In reaction to speculation making waves in Nigeria, Federal Roads Safety Commission (FRSC) will not be bearing arms according to the House of Representatives.
The clarification was made by the House of Representatives Committee overseeing the Federal Roads Safety Commission (FRSC) on Monday after it denied reports that it has mandated Marshals of the commission to start carrying arms in accordance with the law establishing it.
Addressing Assembly Correspondents, Chairman of the Committee, Hon. Akinfolarin Samuel Mayowa said there was no time the Committee said FRSC officials should, or should not bear arms, pointing out that what the committee decided was to set up a committee to liaise with the Secretary to the Government of the Federation and other stakeholders in the possible implementation of the Act establishing the commission.
Hon Mayowa said the Corp Marshal had complained to them about the harassment of his men on the road which sometimes end up with some of them being killed on the road and sought for collaboration from the House on ways to ensure safety on the road.
According to him, “we made it clear that as representatives of the people, we owe it a duty to ensure safety on the road for both road users and FRSC officials because these people are also Nigerians. We also made it clear that safety on the road is a collective responsibility.
“We made reference to the 2007 Act establishing the FRSC, especially section 19 which allow those exposed to danger can bear arms and we said that a committee will be set up to liaise with them and other stakeholders. We did not say they should start bearing arms.
“There is an existing law and if you don’t like the law or sections of the law, the right thing to do is to move for an amendment to the law. When that is done, it will go through the normal legislative process.
“So, we don’t want to lose our men unnecessarily because these are also Nigerians. Initially, we wanted to refrain from responding to this issue, but from the way the issue is going, we had to respond and put the records straight.
“Yes, the existing law said if they are exposed to danger, they can bear arms. We don’t even have the money to run the agency effectively. So, how can we be talking about buying arms for them now? Our concern is safety on the road and not whether they should bear arms of not”.

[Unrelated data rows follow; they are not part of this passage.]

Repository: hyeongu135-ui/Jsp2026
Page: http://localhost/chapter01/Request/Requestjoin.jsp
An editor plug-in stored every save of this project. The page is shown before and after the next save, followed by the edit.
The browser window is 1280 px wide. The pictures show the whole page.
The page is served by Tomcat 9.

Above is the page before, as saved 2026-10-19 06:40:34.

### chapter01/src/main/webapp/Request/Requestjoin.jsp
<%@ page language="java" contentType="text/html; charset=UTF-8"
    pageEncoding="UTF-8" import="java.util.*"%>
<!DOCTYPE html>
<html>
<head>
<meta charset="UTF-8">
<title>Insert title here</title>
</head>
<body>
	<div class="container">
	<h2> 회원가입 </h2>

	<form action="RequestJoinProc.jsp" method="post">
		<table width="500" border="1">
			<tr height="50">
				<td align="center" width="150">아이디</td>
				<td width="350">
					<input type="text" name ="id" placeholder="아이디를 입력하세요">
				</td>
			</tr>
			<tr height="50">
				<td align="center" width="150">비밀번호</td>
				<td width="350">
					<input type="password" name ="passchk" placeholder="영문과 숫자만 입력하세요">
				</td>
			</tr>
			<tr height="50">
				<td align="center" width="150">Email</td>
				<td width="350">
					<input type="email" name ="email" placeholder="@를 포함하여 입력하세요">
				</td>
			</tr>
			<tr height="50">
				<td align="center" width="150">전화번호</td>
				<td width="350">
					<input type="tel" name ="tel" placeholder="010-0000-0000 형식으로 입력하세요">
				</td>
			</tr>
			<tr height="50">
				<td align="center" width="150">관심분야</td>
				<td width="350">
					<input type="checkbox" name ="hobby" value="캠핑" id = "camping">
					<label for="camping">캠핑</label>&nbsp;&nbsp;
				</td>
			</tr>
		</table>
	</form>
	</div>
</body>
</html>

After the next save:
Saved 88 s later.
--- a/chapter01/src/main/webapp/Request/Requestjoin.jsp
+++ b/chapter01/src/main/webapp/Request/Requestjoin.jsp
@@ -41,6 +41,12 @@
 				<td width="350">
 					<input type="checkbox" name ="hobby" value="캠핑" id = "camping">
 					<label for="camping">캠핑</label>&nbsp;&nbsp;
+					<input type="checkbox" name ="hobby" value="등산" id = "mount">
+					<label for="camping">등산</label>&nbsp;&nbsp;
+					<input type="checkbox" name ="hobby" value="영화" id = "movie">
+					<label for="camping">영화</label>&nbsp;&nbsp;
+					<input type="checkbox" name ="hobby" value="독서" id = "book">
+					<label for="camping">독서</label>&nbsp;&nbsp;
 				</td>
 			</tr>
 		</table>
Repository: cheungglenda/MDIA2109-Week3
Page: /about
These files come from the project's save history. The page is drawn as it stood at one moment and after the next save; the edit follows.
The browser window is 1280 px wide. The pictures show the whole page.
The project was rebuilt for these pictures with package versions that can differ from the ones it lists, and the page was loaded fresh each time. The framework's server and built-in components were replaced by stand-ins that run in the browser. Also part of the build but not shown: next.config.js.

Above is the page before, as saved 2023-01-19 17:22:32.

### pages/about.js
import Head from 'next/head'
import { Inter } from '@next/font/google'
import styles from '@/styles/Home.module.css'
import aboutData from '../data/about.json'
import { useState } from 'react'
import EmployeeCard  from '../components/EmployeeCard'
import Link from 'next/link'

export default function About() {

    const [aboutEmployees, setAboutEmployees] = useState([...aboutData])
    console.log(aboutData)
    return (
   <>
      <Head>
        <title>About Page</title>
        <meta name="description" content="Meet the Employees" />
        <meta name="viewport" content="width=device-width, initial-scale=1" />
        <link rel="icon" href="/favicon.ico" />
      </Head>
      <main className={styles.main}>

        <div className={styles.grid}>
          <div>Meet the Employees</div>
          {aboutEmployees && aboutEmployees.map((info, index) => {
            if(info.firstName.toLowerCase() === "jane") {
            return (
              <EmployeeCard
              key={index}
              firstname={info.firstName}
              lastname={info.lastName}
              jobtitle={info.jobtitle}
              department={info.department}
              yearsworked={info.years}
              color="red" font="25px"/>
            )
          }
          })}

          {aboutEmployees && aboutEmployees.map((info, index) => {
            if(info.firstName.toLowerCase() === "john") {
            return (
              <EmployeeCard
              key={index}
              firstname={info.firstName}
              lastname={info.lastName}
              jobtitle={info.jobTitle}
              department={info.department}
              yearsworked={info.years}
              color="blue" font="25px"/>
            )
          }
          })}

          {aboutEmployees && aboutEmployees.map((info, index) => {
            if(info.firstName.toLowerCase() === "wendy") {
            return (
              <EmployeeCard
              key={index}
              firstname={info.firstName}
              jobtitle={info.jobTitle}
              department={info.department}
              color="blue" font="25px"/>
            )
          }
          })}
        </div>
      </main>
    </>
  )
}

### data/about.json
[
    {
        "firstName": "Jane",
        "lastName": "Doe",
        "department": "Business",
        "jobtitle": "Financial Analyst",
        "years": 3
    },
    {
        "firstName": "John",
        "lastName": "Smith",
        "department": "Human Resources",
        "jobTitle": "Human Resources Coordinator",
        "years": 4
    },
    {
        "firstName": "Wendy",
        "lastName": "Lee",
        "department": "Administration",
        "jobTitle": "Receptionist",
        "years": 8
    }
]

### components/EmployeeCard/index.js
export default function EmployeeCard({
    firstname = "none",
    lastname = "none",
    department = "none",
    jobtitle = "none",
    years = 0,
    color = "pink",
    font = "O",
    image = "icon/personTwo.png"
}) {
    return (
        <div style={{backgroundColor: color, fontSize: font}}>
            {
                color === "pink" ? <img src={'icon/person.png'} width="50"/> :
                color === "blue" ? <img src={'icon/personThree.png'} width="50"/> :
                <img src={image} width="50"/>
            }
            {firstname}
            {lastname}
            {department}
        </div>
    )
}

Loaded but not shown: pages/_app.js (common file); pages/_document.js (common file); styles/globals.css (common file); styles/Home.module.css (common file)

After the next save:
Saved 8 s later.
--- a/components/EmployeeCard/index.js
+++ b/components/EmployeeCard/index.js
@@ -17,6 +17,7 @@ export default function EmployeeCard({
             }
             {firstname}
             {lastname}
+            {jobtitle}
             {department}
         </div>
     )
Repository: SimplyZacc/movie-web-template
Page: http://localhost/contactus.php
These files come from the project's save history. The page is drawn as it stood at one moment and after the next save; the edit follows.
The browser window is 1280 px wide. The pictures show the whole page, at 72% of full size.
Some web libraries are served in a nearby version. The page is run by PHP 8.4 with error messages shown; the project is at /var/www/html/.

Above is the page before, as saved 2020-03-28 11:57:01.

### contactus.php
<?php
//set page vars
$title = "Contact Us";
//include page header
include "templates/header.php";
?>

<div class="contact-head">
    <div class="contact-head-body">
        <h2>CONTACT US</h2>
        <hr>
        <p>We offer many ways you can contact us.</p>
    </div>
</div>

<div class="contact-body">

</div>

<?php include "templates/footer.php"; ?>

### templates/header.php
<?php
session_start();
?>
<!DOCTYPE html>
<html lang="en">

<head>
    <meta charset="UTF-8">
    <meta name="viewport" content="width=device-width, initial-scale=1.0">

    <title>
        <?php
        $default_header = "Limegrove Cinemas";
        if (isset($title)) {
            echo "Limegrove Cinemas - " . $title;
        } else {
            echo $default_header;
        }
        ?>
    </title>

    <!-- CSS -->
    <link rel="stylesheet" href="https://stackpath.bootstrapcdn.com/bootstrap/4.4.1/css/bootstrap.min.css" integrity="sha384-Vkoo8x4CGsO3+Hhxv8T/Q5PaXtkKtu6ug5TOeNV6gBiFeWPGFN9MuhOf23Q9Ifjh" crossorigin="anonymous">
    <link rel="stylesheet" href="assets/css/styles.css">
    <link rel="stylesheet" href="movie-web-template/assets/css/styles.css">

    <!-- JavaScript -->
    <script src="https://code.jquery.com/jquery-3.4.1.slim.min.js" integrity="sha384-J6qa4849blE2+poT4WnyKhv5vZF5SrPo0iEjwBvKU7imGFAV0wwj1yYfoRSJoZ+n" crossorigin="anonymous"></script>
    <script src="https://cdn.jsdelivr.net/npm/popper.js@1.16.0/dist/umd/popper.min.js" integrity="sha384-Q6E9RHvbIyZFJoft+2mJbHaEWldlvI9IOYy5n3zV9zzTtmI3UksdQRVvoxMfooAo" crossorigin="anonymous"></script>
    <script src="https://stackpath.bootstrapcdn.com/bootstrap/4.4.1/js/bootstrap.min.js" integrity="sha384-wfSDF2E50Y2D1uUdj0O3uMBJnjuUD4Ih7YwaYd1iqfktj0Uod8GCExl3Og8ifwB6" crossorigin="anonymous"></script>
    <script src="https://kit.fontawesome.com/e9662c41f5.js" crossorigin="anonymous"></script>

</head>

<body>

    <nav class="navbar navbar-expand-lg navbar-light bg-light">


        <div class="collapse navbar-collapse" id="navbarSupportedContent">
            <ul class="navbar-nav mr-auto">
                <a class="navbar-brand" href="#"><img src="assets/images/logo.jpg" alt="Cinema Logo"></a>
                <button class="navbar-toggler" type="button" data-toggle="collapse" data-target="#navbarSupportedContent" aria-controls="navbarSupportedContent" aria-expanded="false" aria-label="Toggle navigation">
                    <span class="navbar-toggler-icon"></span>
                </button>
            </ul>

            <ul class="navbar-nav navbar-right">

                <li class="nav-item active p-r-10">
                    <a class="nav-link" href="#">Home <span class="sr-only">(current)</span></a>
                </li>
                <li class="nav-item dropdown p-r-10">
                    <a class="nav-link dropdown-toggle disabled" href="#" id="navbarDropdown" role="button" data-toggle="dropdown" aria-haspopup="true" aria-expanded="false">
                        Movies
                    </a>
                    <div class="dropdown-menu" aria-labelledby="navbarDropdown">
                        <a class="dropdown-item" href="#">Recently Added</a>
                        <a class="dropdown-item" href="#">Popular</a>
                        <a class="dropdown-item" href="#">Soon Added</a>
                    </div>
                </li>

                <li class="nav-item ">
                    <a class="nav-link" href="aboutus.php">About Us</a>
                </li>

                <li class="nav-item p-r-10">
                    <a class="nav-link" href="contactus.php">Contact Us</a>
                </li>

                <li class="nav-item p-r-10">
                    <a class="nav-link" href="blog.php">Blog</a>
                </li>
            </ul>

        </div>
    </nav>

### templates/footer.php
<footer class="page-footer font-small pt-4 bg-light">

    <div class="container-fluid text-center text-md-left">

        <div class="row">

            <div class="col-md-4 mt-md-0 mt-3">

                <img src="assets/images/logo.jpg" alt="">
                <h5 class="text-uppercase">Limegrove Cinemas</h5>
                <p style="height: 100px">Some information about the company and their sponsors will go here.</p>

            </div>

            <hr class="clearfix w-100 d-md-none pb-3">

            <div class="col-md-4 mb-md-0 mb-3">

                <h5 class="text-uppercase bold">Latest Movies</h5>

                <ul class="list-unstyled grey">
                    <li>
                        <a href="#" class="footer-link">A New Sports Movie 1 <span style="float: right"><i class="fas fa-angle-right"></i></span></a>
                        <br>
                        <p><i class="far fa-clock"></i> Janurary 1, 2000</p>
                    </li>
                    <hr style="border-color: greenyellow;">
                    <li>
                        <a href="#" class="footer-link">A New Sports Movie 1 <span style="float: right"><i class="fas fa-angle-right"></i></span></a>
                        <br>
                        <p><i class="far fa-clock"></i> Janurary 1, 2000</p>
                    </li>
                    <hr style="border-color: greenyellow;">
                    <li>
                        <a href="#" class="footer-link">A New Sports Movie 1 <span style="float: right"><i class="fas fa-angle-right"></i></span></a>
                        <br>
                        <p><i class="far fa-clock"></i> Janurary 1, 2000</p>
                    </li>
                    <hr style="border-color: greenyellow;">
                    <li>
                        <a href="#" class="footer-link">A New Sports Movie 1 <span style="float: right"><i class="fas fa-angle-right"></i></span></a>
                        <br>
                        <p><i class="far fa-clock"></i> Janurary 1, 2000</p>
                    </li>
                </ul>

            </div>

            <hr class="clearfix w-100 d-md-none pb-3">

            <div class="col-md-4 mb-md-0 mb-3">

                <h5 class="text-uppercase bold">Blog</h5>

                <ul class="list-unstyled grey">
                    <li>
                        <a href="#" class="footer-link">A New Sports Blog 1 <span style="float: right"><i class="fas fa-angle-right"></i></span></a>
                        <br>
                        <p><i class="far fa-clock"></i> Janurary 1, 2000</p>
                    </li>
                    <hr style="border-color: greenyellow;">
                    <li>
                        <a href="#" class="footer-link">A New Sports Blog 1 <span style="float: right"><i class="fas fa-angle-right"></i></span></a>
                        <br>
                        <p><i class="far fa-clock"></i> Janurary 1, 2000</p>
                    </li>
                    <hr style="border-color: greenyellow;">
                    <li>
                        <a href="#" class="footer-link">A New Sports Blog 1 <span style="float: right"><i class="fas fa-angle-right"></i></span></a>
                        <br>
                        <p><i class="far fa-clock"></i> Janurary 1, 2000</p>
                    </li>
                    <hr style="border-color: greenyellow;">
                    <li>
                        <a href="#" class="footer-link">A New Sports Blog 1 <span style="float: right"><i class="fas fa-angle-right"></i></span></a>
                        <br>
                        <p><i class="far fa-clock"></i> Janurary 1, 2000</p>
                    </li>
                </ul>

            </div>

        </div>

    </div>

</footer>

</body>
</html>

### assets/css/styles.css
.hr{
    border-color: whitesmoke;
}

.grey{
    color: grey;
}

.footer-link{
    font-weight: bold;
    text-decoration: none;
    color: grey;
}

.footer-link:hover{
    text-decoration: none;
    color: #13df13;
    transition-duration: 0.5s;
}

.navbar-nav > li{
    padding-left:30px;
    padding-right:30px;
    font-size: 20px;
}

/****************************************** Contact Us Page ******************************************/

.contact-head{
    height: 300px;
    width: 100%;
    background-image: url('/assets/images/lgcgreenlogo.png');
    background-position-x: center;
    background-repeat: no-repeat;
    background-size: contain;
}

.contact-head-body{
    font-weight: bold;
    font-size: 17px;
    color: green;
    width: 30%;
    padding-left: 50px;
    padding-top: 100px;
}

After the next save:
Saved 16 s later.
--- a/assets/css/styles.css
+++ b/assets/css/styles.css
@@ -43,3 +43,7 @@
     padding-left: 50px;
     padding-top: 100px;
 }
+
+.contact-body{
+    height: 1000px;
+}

Hon. Mayowa was however evasive on whether his committee will support officials of the FRSC to start carrying arms and whether the provisions of the existing law should be implemented or amended.